What is required: The range runs from the line containing "Page: http://localhost/ChatBot/" to the last line of the entries. Copy that range exactly, omitting pictures.

Material for this task:

== Segment start ==

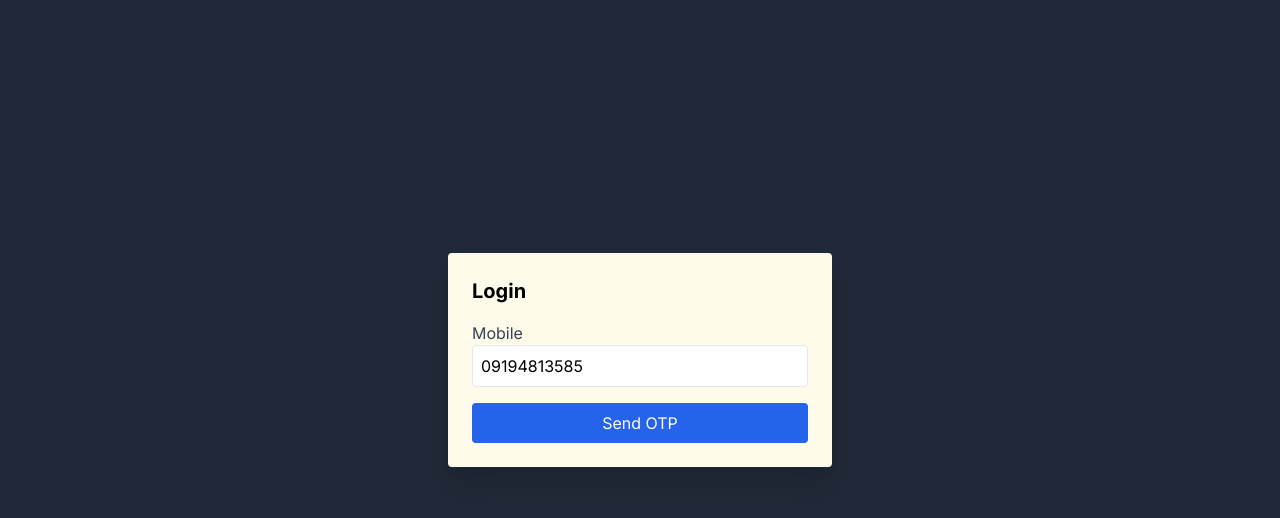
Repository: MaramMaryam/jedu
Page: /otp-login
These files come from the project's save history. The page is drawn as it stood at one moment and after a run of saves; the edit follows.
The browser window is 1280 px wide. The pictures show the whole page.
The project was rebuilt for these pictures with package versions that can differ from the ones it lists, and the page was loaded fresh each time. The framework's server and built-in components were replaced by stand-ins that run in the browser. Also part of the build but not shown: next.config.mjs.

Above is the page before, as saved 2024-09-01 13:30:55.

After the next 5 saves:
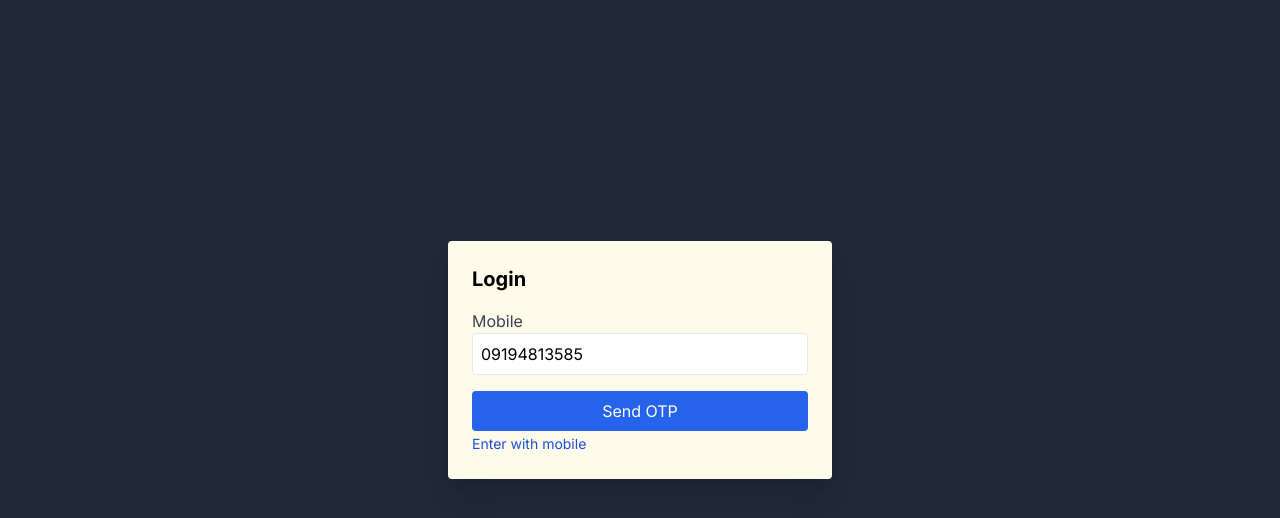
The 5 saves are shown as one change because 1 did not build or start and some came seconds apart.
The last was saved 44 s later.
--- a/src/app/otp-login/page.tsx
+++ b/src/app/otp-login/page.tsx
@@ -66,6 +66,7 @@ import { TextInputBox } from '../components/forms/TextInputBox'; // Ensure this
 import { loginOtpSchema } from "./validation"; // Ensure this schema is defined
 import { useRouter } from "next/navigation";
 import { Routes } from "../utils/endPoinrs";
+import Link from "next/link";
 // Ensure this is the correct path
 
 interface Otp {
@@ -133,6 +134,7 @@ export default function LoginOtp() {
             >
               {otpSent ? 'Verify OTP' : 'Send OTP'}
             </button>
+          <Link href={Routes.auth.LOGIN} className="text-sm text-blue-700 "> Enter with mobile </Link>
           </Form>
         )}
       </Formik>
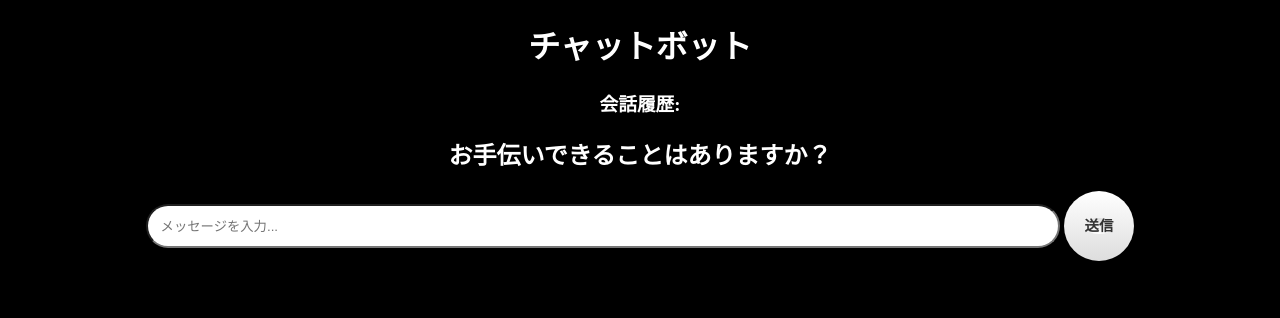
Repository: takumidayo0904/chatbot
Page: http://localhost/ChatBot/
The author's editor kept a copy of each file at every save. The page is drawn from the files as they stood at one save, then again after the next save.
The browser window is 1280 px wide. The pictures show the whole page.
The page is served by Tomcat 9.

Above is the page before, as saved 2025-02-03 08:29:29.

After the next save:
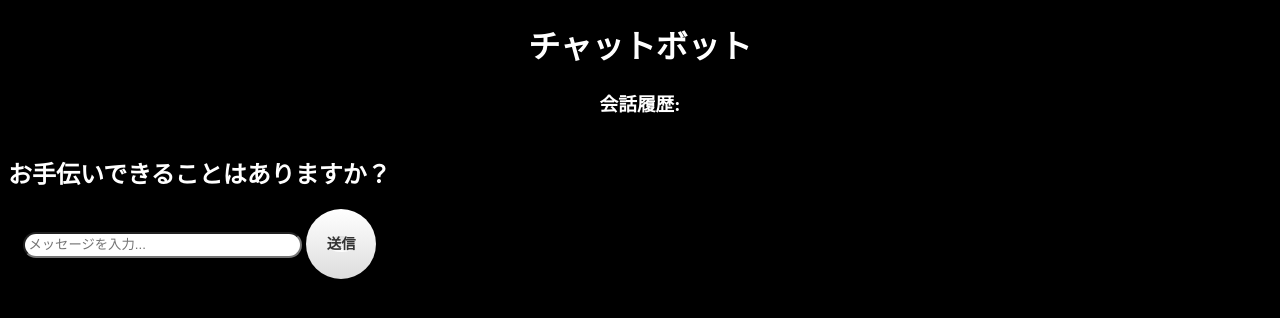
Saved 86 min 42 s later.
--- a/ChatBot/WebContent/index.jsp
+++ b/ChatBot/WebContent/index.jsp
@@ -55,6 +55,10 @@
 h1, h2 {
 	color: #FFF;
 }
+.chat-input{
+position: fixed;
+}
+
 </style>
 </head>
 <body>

== Segment end ==

Your response:
Page: http://localhost/ChatBot/
The author's editor kept a copy of each file at every save. The page is drawn from the files as they stood at one save, then again after the next save.
The browser window is 1280 px wide. The pictures show the whole page.
The page is served by Tomcat 9.

Above is the page before, as saved 2025-02-03 08:29:29.

After the next save:
Saved 86 min 42 s later.
--- a/ChatBot/WebContent/index.jsp
+++ b/ChatBot/WebContent/index.jsp
@@ -55,6 +55,10 @@
 h1, h2 {
 	color: #FFF;
 }
+.chat-input{
+position: fixed;
+}
+
 </style>
 </head>
 <body>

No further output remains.